In her 1997 video work Cities on the Move - 2727 km bottari truck, she traveled throughout the countryside of Korea for 11 days in a small truck piled high with bottaris in the back. This work is an eloquent testimony to how her work went through the processes of painting, object, and installation, gradually exploding out of the gallery walls. Kim moved often when she was a child because her father, who was a serviceman, had frequent job transfers. In that sense, Cities on the move is a travel through the memories of her own childhood. At the same time, it is a metaphor for her current state of being, an artist who constantly travels for work to different places in the world, and the work expresses the sensibilities of "on the move" and "itinerant" inherent in the bottari. When the video protion of the work, accompanied by the bottari truck, were shown at the 1998 Bienal do Sao Paolo and the 1999 La Biennale di Venezia, Kimsooja became known in the art world as the so-called bottari artist who poses the questions of identity, mobility, borderlessness, and nomadism.

The main methodology of her artmaking"sewing"also went through subsequent evolutionary processes. In more recent years, sewing for Kim has become a conceptual act, without an actual needle or thread, of forming and mediating relations. Pointing to the function of "healing" which the needle possesses, the artist compares her own being to the needle. For Kim, sewing is "like breathing, or communicating" and is an act of bringing separate beings together by linking them, one stitch at a time. The needle is a mediator that travels in the gap, closing it. But when the needle completes its work, the trace of its labor remains only as the thread which it was attached to. The artist identifies with the needle, then in the sense that when her role as mediator is finished, her being becomes "Nothing".

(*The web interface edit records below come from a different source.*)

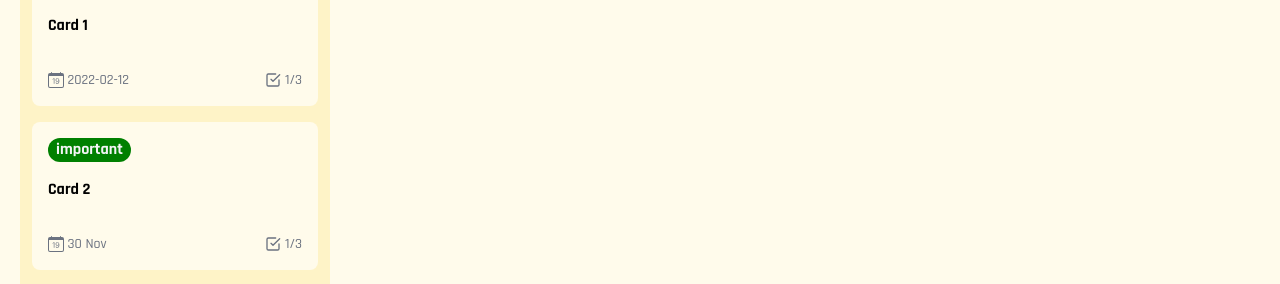
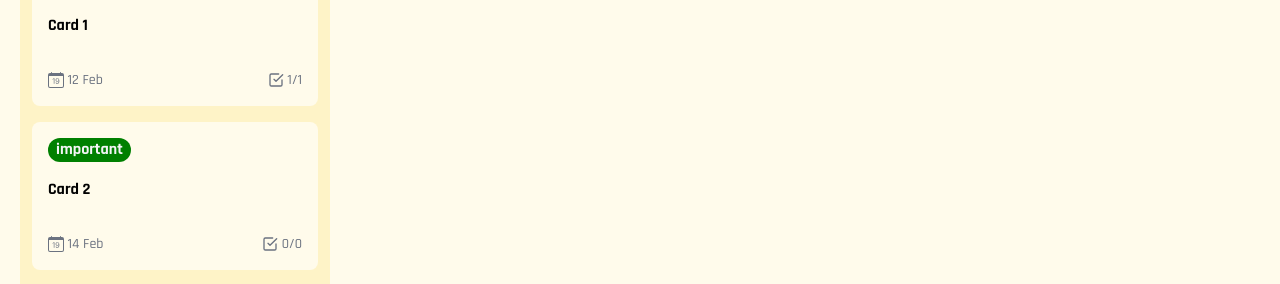
Before and after one commit to Sukhseerat-Kaur/Task-Overflow, a React (Create React App) app: page / in a window 1280 px wide. Shown: the part 194-478 px from the top of the page. Built offline with nearby package versions, Linux system fonts and the light colour scheme.

Commit message:
dynamic date and completed tasks on card

```diff
--- a/src/components/Card.js
+++ b/src/components/Card.js
@@ -59,15 +59,23 @@ const Card = ({ cardData, boardIndex, cardIndex, provided }) => {
         <div>{cardData?.title}</div>
 
         <footer className="flex justify-between mt-4 text-gray-500 font-medium">
-          {cardData.date && (
+          {cardData?.date ? (
             <span className="flex items-center w-max">
               <BsCalendarDate className="inline-block" />
-              <span className="text-sm">&nbsp;{cardData?.date}</span>
+              <span className="text-sm">
+                &nbsp;{new Date(cardData?.date).toDateString().substr(8, 2)}{" "}
+                {new Date(cardData?.date).toDateString().substr(4, 3)}
+              </span>
             </span>
+          ) : (
+            <div />
           )}
           <span className="flex items-center w-max">
             <FiCheckSquare className="inline-block" />
-            <span className="text-sm">&nbsp;1/3</span>
+            <span className="text-sm">
+              &nbsp;{cardData?.tasks.filter((task) => task.completed).length}/
+              {cardData?.tasks?.length}
+            </span>
           </span>
         </footer>
       </div>
--- a/src/reducers/index.js
+++ b/src/reducers/index.js
@@ -35,7 +35,7 @@ const initialStateBoards = [
           },
         ],
         desc: "have to finish now 2",
-        date: "30 Nov",
+        date: "2022-02-14",
       },
     ],
   },
```
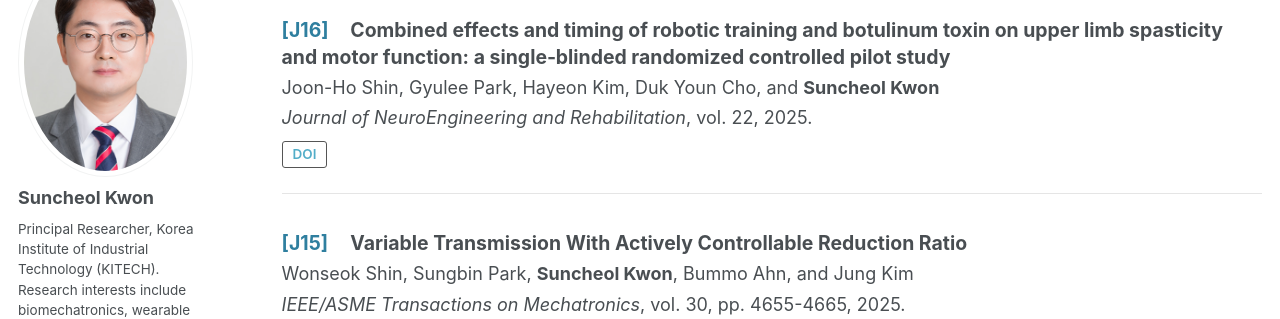
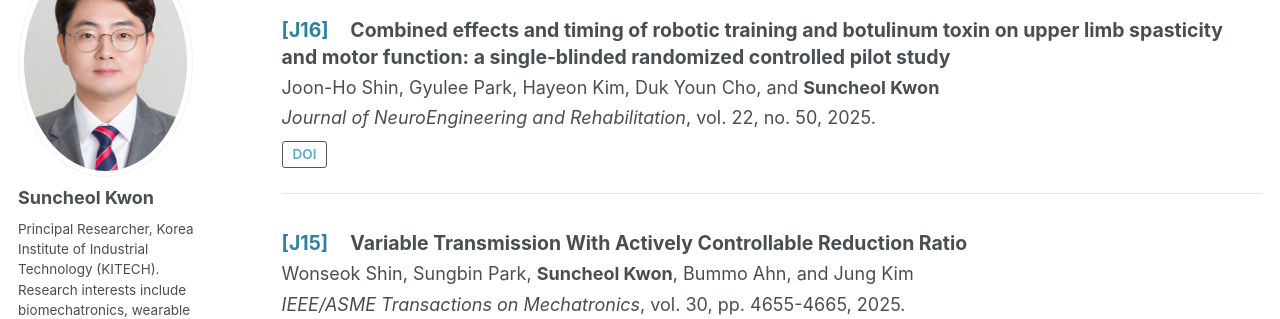
Before and after one commit to suncheolkwon/suncheolkwon.github.io, a Jekyll site: the page built from _pages/publications.html, in a window 1280 px wide and 900 px high, scrolled down 681 px. Shown: the part 153-472 px from the top of the window. Built offline with Jekyll 4.4.1, drawn with Linux system fonts in a browser that asks for light colours; some web fonts are replaced; a script bundle is joined from its source files by our own code; library files that are not in the unit come from our copies.

Commit message:
Update publication-clean.html

```diff
--- a/_includes/publication-clean.html
+++ b/_includes/publication-clean.html
@@ -19,11 +19,11 @@
     </div>
   {% endif %}
 
-  {% if pub.venue %}
-    <div style="line-height: 1.45; margin-bottom: 0.45em;">
-      <em>{{ pub.venue }}</em>{% if pub.volume %}, vol. {{ pub.volume }}{% endif %}{% if pub.number %}, no. {{ pub.number }}{% endif %}{% if pub.pages %}, pp. {{ pub.pages }}{% endif %}{% if pub.date %}, {{ pub.date | date: "%Y" }}{% endif %}.
-    </div>
-  {% endif %}
+{% if pub.venue %}
+  <div style="line-height: 1.45; margin-bottom: 0.45em;">
+    <em>{{ pub.venue }}</em>{% if pub.volume %}, vol. {{ pub.volume }}{% endif %}{% if pub.number %}, no. {{ pub.number }}{% elsif pub.article_number %}, no. {{ pub.article_number }}{% endif %}{% if pub.pages %}, pp. {{ pub.pages }}{% endif %}{% if pub.date %}, {{ pub.date | date: "%Y" }}{% endif %}.
+  </div>
+{% endif %}
 
   <div style="margin-top: 0.35em;">
     {% if pub.doi %}
```
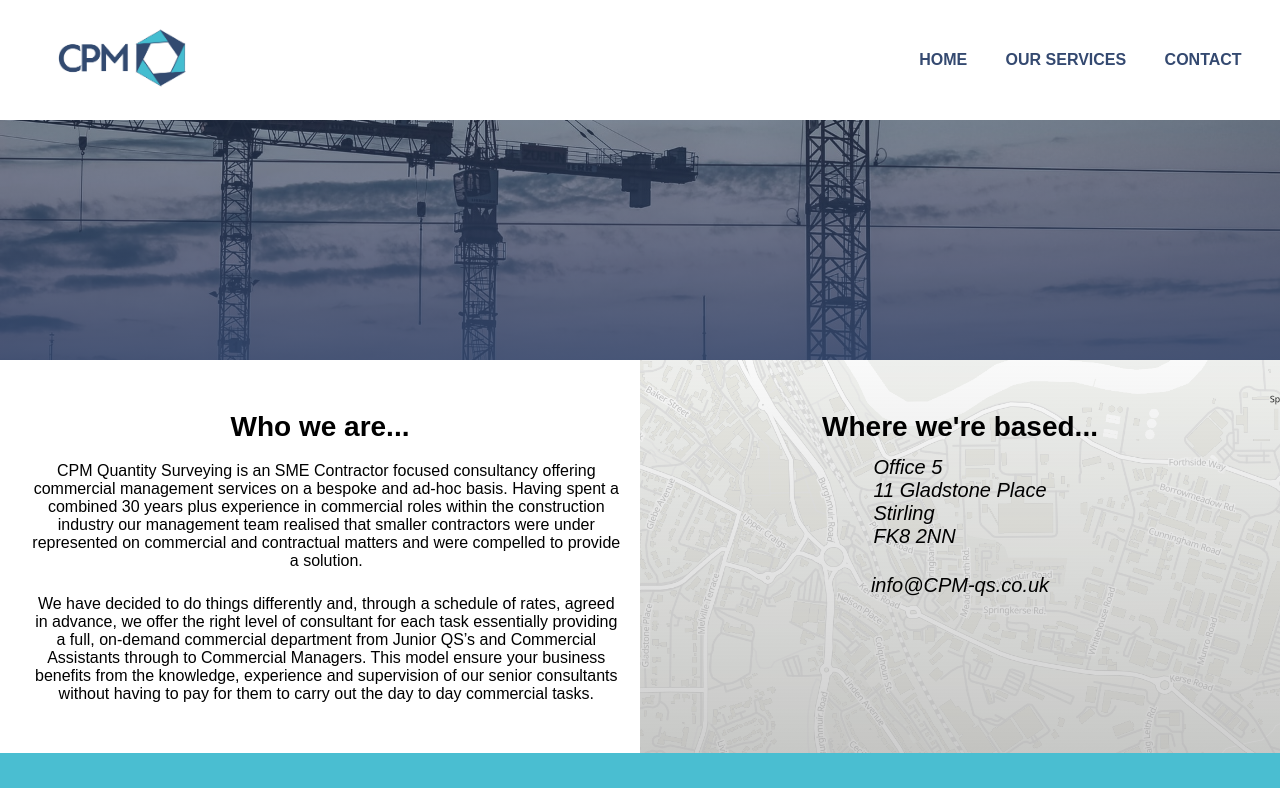
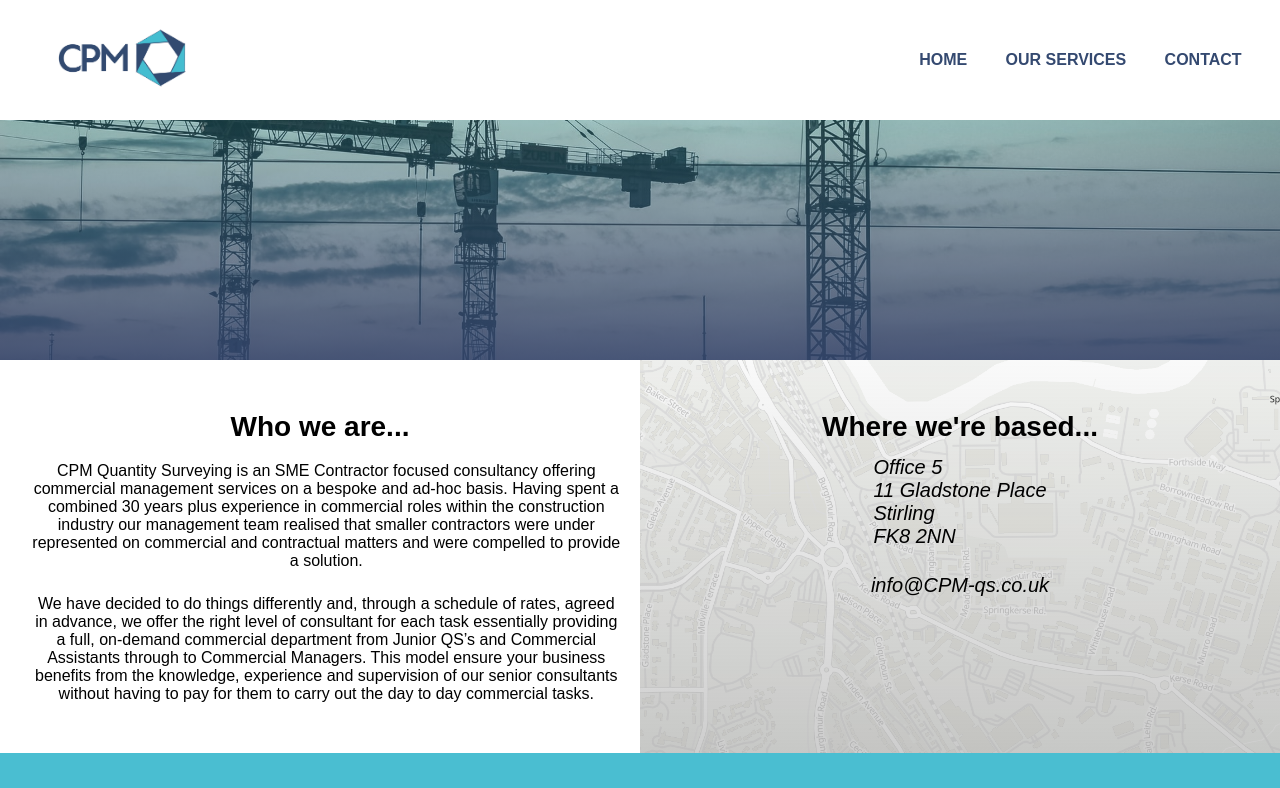
Before and after one commit to stmcf/CPMQS, a React (Create React App) app: page / in a window 1280 px wide. Shown: the top 788 px of the page. Built offline with nearby package versions, Linux system fonts and the light colour scheme; a web font is replaced by a local one.

Commit message:
final amendments to opacity of image. image now reflects company blue. will search for another image but this works meantime.

```diff
--- a/src/styles/home.css
+++ b/src/styles/home.css
@@ -59,7 +59,7 @@ article {
 
 .image {
     grid-area: image;
-    background: linear-gradient(rgba(52,73,112, 0.5),rgba(52,73,112, 0.9)), url('../assets/crane2.jpg') center/cover no-repeat;
+    background: linear-gradient(rgba(74,190,209, 0.3),rgba(52,73,112, 0.9)), url('../assets/crane2.jpg') center/cover no-repeat;
     width: 100%;
     height: 30vh;
 }
```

The artist as the needle appears again and again in A Needle Woman (1999-2000), a series of video works which records Kim’s repeated performances on the streets of Shibuya (Tokyo), Shanghai, Delhi, and New York. In all these videos, Kimsooja stands motionless, with her back facing the camera and her front facing the oncoming traffic of pedestrians. The bypassing people’s responses captured by the camera’s eye are varied depending on the location of the performance. The work is a manifestation of the artist’s wish to sew the self and the others, and the self and the world into relationships, using her own body as the medium. Kim explains A Needle Woman as follows: "the artist’s body, as a medium, or a barometer or a compass, forms only unseen links between people passing by it, but in the end, it becomes alienated and almost disappears into the state of nothingness, like an invisible man." Earlier, Kimsooja’s art developed cloths (an irreplaceable part of our lives) and sewing (traditionally women’s labor) into the general human context through her art. Now, she sees her art as a metaphor, and in it, she wishes to make relationships of healing, cleansing, and ultimately, embrace.